Sainsbury’s has received abuse online for its Christmas ad, “Gravy song”, which depicted a phone call between a father and his daughter during the festive season.
The ad, which is one of three spots created by Wieden & Kennedy London for Sainsbury’s Christmas campaign, was released to celebrate food, family and memory during the holidays.
However, the ad was subject to racist comments from some social media users who were offended by the brand's use of a black family.
Responding to the backlash, Rachel Eyre, head of brand communications and creative at Sainsbury’s, said: "We want to be an inclusive retailer where people love to work and shop.
"We are proud that our advertising represents the diverse communities we serve, and this year’s Christmas campaign simply reflects three stories of three different families celebrating Christmas in their own way."
Eyre continued: "Sainsbury’s is for everyone, and it’s important our advertising reflects this. The negative response of a vocal minority won’t stop us from representing modern Britain.”
“That's why, throughout all our advertising we aim to represent a modern Britain, which has a diverse range of communities.”
Diversity member and radio presenter Ashley Banjo chimed in on the backlash, making reference to his own experience of racism after Diversity performed a Black Lives Matter-themed performance on Britain’s Got Talent, which led to more than 24,000 people complaining to Ofcom.
Taking to Twitter, Banjo wrote: “Welcome to the ‘trigger the racists’ club.”

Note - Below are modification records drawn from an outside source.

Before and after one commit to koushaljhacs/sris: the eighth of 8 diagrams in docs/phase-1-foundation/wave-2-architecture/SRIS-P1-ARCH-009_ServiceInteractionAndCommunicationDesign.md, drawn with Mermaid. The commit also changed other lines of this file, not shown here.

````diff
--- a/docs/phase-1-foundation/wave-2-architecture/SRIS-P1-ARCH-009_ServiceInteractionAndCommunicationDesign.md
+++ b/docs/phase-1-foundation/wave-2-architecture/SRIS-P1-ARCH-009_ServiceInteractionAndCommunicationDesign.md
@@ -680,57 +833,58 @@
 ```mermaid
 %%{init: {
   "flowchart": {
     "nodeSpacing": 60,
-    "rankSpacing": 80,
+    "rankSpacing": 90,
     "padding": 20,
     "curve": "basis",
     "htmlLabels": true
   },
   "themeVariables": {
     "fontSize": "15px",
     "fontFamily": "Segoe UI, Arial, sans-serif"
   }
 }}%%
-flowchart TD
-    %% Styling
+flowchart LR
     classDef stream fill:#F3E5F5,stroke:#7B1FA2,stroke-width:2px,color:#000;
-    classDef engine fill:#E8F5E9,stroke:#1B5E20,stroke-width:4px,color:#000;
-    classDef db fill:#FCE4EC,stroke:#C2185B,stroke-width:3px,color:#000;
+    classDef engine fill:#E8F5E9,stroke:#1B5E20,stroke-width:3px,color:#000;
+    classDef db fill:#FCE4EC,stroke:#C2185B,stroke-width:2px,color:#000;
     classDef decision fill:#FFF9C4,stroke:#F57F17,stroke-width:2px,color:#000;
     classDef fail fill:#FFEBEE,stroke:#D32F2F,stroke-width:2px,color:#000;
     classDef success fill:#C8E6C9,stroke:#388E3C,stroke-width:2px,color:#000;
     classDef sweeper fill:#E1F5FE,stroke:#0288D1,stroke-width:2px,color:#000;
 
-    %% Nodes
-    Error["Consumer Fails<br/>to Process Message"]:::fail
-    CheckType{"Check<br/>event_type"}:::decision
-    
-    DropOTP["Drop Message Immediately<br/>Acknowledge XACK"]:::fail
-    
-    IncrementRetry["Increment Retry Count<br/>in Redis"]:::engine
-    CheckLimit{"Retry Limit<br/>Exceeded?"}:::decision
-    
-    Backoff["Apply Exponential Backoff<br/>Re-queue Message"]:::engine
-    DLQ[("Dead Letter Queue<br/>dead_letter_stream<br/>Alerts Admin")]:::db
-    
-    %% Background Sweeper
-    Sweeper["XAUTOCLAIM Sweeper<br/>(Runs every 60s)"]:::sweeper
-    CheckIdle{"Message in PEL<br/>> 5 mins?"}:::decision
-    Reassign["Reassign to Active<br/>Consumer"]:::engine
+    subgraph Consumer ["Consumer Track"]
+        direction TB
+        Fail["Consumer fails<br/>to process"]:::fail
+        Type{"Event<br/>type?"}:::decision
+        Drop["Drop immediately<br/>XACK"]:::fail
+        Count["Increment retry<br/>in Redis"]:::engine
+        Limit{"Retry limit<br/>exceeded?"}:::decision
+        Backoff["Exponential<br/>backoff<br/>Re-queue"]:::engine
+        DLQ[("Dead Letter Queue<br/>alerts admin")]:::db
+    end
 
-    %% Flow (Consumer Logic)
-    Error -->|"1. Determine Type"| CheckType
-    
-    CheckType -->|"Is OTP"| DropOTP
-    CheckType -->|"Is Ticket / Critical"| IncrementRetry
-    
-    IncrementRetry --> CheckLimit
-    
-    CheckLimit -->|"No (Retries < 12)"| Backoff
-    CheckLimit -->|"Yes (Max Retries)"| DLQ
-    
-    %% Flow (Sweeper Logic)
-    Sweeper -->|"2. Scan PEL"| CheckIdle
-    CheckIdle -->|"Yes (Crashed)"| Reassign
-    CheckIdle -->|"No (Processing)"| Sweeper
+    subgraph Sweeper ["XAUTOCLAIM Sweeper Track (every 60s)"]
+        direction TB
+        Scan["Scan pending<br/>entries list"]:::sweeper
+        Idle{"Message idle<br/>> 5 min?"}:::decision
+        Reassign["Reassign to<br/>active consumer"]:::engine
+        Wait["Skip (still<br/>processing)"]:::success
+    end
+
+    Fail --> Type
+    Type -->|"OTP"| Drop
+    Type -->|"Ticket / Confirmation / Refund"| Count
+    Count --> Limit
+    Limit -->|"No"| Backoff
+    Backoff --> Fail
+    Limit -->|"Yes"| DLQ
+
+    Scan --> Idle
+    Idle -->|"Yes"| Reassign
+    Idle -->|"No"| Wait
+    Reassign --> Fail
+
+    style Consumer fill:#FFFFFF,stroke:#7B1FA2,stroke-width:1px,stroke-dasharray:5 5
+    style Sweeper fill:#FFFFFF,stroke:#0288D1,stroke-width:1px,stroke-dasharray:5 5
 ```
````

Others online were quick to note that not all Christmas ads feature white families, with reference to Argos’ bright blue alien family and Aldi’s celebrated festive ads, which features a family of carrots.

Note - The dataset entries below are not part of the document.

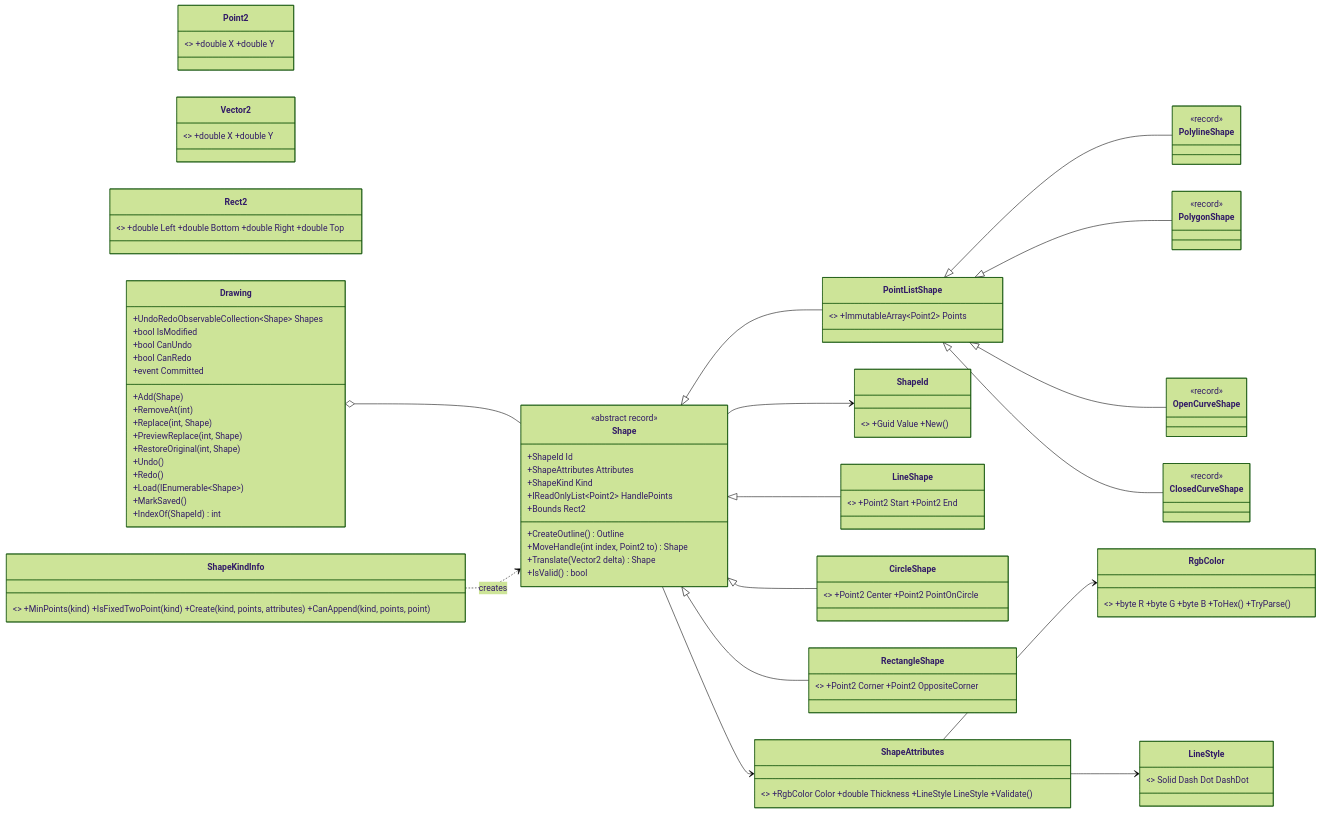
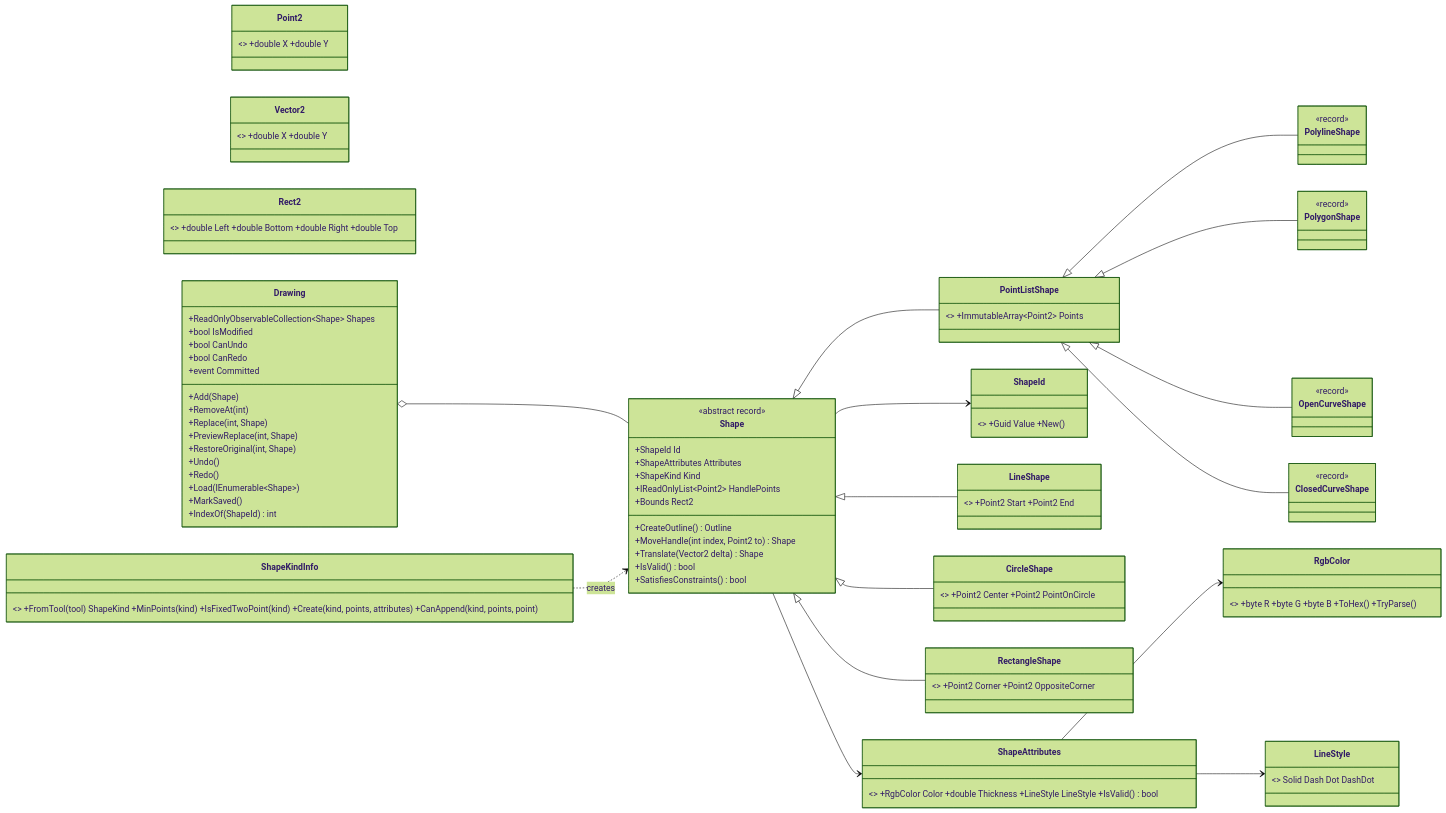
The second of 11 diagrams in Documents/20261105-cad-architecture.md (Fujiwo/Shos.WpfCadSample), drawn with Mermaid (forest theme) before and after one commit. The commit also changed other lines of this file and 2 other files, not shown here.

First line of the commit message:
Update CAD progress and architecture review documentation

````diff
--- a/Documents/20261105-cad-architecture.md
+++ b/Documents/20261105-cad-architecture.md
@@ -135,63 +136,64 @@
 ```mermaid
 classDiagram
     direction LR
     class Point2 { <<readonly record struct>> +double X +double Y }
     class Vector2 { <<readonly record struct>> +double X +double Y }
     class Rect2 { <<readonly record struct>> +double Left +double Bottom +double Right +double Top }
     class RgbColor { <<readonly record struct>> +byte R +byte G +byte B +ToHex() +TryParse() }
     class LineStyle { <<enum>> Solid Dash Dot DashDot }
-    class ShapeAttributes { <<record>> +RgbColor Color +double Thickness +LineStyle LineStyle +Validate() }
+    class ShapeAttributes { <<record>> +RgbColor Color +double Thickness +LineStyle LineStyle +IsValid() bool }
     class ShapeId { <<readonly record struct>> +Guid Value +New() }
     class Shape {
         <<abstract record>>
         +ShapeId Id
         +ShapeAttributes Attributes
         +ShapeKind Kind
         +IReadOnlyList~Point2~ HandlePoints
         +CreateOutline() Outline
         +MoveHandle(int index, Point2 to) Shape
         +Translate(Vector2 delta) Shape
         +IsValid() bool
+        +SatisfiesConstraints() bool
         +Bounds Rect2
     }
     class LineShape { <<record>> +Point2 Start +Point2 End }
     class CircleShape { <<record>> +Point2 Center +Point2 PointOnCircle }
     class RectangleShape { <<record>> +Point2 Corner +Point2 OppositeCorner }
     class PointListShape { <<abstract record>> +ImmutableArray~Point2~ Points }
     class PolylineShape { <<record>> }
     class PolygonShape { <<record>> }
     class OpenCurveShape { <<record>> }
     class ClosedCurveShape { <<record>> }
     class Drawing {
-        +UndoRedoObservableCollection~Shape~ Shapes
+        +ReadOnlyObservableCollection~Shape~ Shapes
         +bool IsModified
         +bool CanUndo
         +bool CanRedo
         +event Committed
         +Add(Shape)
         +RemoveAt(int)
         +Replace(int, Shape)
         +PreviewReplace(int, Shape)
         +RestoreOriginal(int, Shape)
         +Undo()
         +Redo()
         +Load(IEnumerable~Shape~)
         +MarkSaved()
         +IndexOf(ShapeId) int
     }
-    class ShapeKindInfo { <<static>> +MinPoints(kind) +IsFixedTwoPoint(kind) +Create(kind, points, attributes) +CanAppend(kind, points, point) }
+    class ShapeKindInfo { <<static>> +FromTool(tool) ShapeKind +MinPoints(kind) +IsFixedTwoPoint(kind) +Create(kind, points, attributes) +CanAppend(kind, points, point) }
     Shape <|-- LineShape
     Shape <|-- CircleShape
     Shape <|-- RectangleShape
     Shape <|-- PointListShape
     PointListShape <|-- PolylineShape
     PointListShape <|-- PolygonShape
     PointListShape <|-- OpenCurveShape
     PointListShape <|-- ClosedCurveShape
     Shape --> ShapeAttributes
     Shape --> ShapeId
     ShapeAttributes --> RgbColor
     ShapeAttributes --> LineStyle
     Drawing o-- Shape
     ShapeKindInfo ..> Shape : creates
 ```
````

Comedian Munya Chawawa created a spoof video of how a racist (who claims not to be a racist) may complain in-store following the ad.

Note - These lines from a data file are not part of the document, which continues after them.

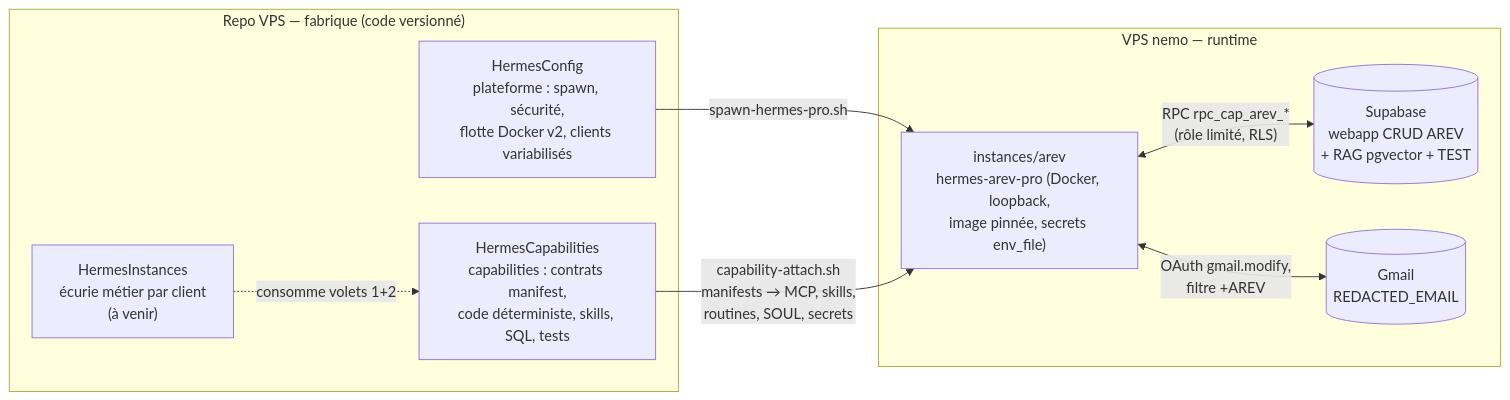
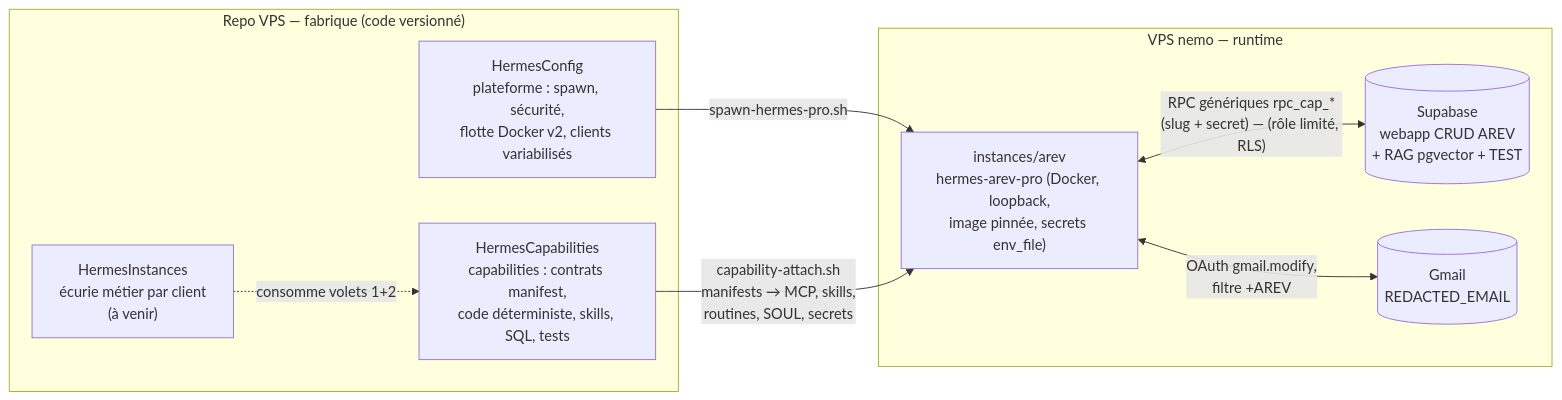
One commit to Dredouane/VPS changed the first of 2 diagrams in HermesCapabilities/README.md. Above: the diagram before and after it, drawn with Mermaid. The commit also changed other lines of this file and 23 other files, not shown here.

First line of the commit message:
HermesCapabilities M2.2-bis: migration RPC génériques (D8-v3, clean swap) — secret par slug

````diff
--- a/HermesCapabilities/README.md
+++ b/HermesCapabilities/README.md
@@ -12,18 +12,18 @@
 ```mermaid
 flowchart LR
     subgraph REPO["Repo VPS — fabrique (code versionné)"]
         HC["HermesConfig<br/>plateforme : spawn, sécurité,<br/>flotte Docker v2, clients variabilisés"]
         HCAP["HermesCapabilities<br/>capabilities : contrats manifest,<br/>code déterministe, skills, SQL, tests"]
         HI["HermesInstances<br/>écurie métier par client<br/>(à venir)"]
     end
     subgraph RUNTIME["VPS nemo — runtime"]
         INST["instances/arev<br/>hermes-arev-pro (Docker, loopback,<br/>image pinnée, secrets env_file)"]
         SUPA[("Supabase<br/>webapp CRUD AREV<br/>+ RAG pgvector + TEST")]
         GMAIL[("Gmail<br/>REDACTED_EMAIL")]
     end
     HC -->|"spawn-hermes-pro.sh"| INST
     HCAP -->|"capability-attach.sh<br/>manifests → MCP, skills,<br/>routines, SOUL, secrets"| INST
     HI -.->|"consomme volets 1+2"| HCAP
-    INST <-->|"RPC rpc_cap_arev_*<br/>(rôle limité, RLS)"| SUPA
+    INST <-->|"RPC génériques rpc_cap_*<br/>(slug + secret) — (rôle limité, RLS)"| SUPA
     INST <-->|"OAuth gmail.modify,<br/>filtre +AREV"| GMAIL
 ```
````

The clip quickly explains that “you can be black and celebrate Christmas”, which really shouldn’t have to be explained in 2020.
Many people are excited to visit their local Sainsbury’s with the knowledge that racists will no longer be visiting the supermarket for their weekly shop.
Some also pointed out that Jesus – the person traditionally celebrated at Christmas – was not white.
Why the FLIP would @Sainsburys use people who *checks notes* had the same skin colour as the guy wh- *checks notes again.* whose birth we’re celebrating?!— Tez (@tezilyas) November 17, 2020
It makes no sense!#SainsburysXmas https://t.co/iM90p2g2um
The ad has also received some more sincere responses from viewers who appreciate being represented in the supermarket’s advertising, including Deenie Davies, who appears in the ad.
It was great to be apart of this Christmas campaign! Had so much fun filming and being able to meet & work with some amazing people on set!— ?? (@DeenieDavies) November 14, 2020
Food is Home. Home is Christmas ???? ??
It’s all Gravy! #SainsburysXmas https://t.co/s3K4CFDGvS
Helen Andrews, managing director at Wieden & Kennedy London, said: "As an agency, we pride ourselves on creating work that represents the UK accurately and honestly.
"We are proud that the 'Food is Home' series and all of our work with Sainsbury's represents modern Britain."
Andrews continued: "Like many others, we have been appalled at the racist reaction from a small, but vocal, minority to the Sainsbury's Christmas campaign."